Extracted entries section start

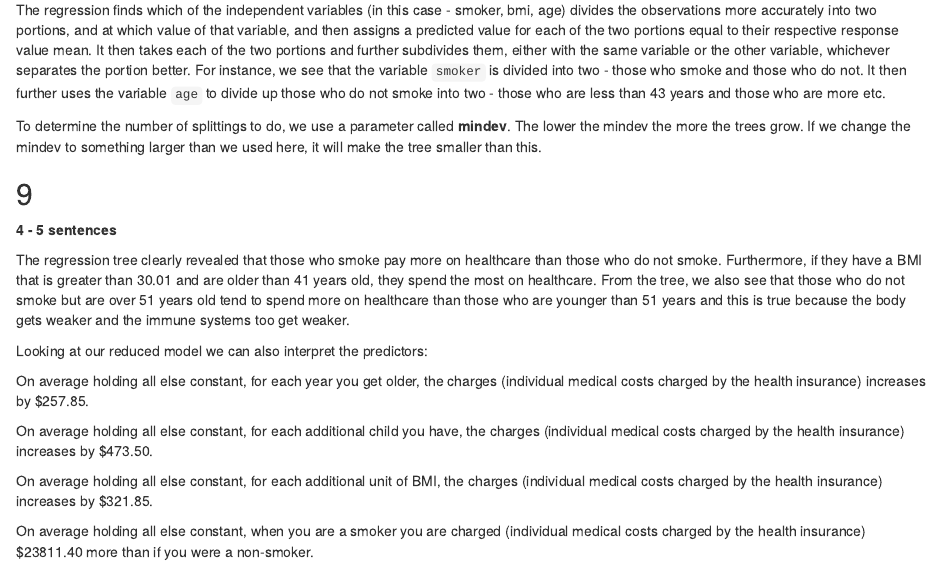
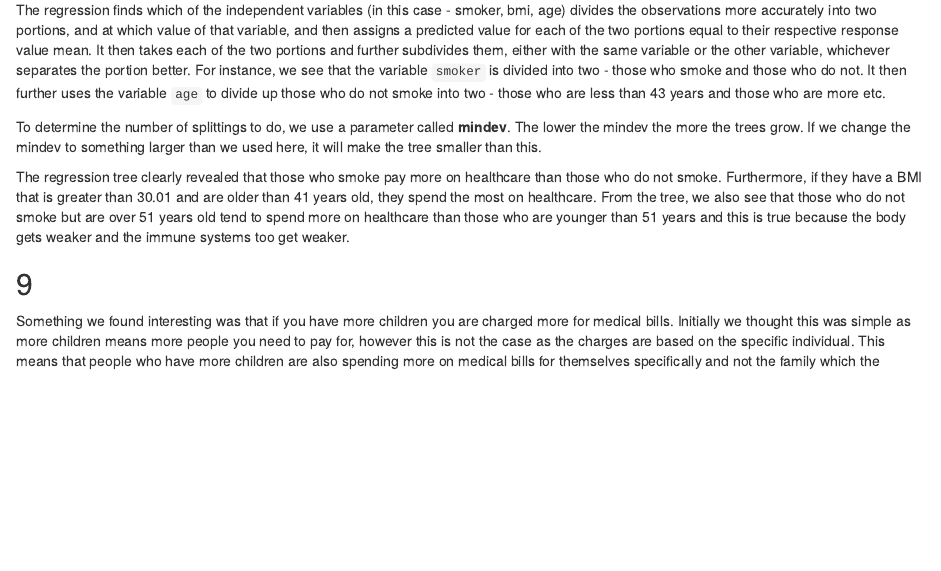
Before and after one commit to akashab/Stat615FinalProject, an R Markdown document (Stat615FinalProject.Rmd): the page in a window 1100 px wide, from 9850 px down before the commit and from 10890 px down after it, so that both start at the same text. The pictures show the output file Stat615FinalProject.html that the author committed with the source, opened offline.

Commit message:
final changes

```diff
--- a/Stat615FinalProject.Rmd
+++ b/Stat615FinalProject.Rmd
@@ -200,6 +201,4 @@ The regression tree clearly revealed that those who smoke pay more on healthcare
 
 ## 9
 
-**4 - 5 sentences**
-
 Something we found interesting was that if you have more children you are charged more for medical bills. Initially we thought this was simple as more children means more people you need to pay for, however this is not the case as the charges are based on the specific individual. This means that people who have more children are also spending more on medical bills for themselves specifically and not the family which the analysis helped us highlight. Additionally we can see that a Smoker on average spends a lot more than nonsmokers, specifically $24,000. Both the multiple linear regression model and the regression tree helped highlight these aspects and enhanced our understanding on which factors affect medical expenses the most.
```
Also changed, not shown: Stat615FinalProject.html, Stat615FinalProject.Rmd (1 more changed lines).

Extracted entries section end

**Task prompt:**
Across the whole listing, show each line where the word "that" occurs.

**Problem solution:**
Before and after one commit to akashab/Stat615FinalProject, an R Markdown document (Stat615FinalProject.Rmd): the page in a window 1100 px wide, from 9850 px down before the commit and from 10890 px down after it, so that both start at the same text. The pictures show the output file Stat615FinalProject.html that the author committed with the source, opened offline.
@@ -200,6 +201,4 @@ The regression tree clearly revealed that those who smoke pay more on healthcare
 Something we found interesting was that if you have more children you are charged more for medical bills. Initially we thought this was simple as more children means more people you need to pay for, however this is not the case as the charges are based on the specific individual. This means that people who have more children are also spending more on medical bills for themselves specifically and not the family which the analysis helped us highlight. Additionally we can see that a Smoker on average spends a lot more than nonsmokers, specifically $24,000. Both the multiple linear regression model and the regression tree helped highlight these aspects and enhanced our understanding on which factors affect medical expenses the most.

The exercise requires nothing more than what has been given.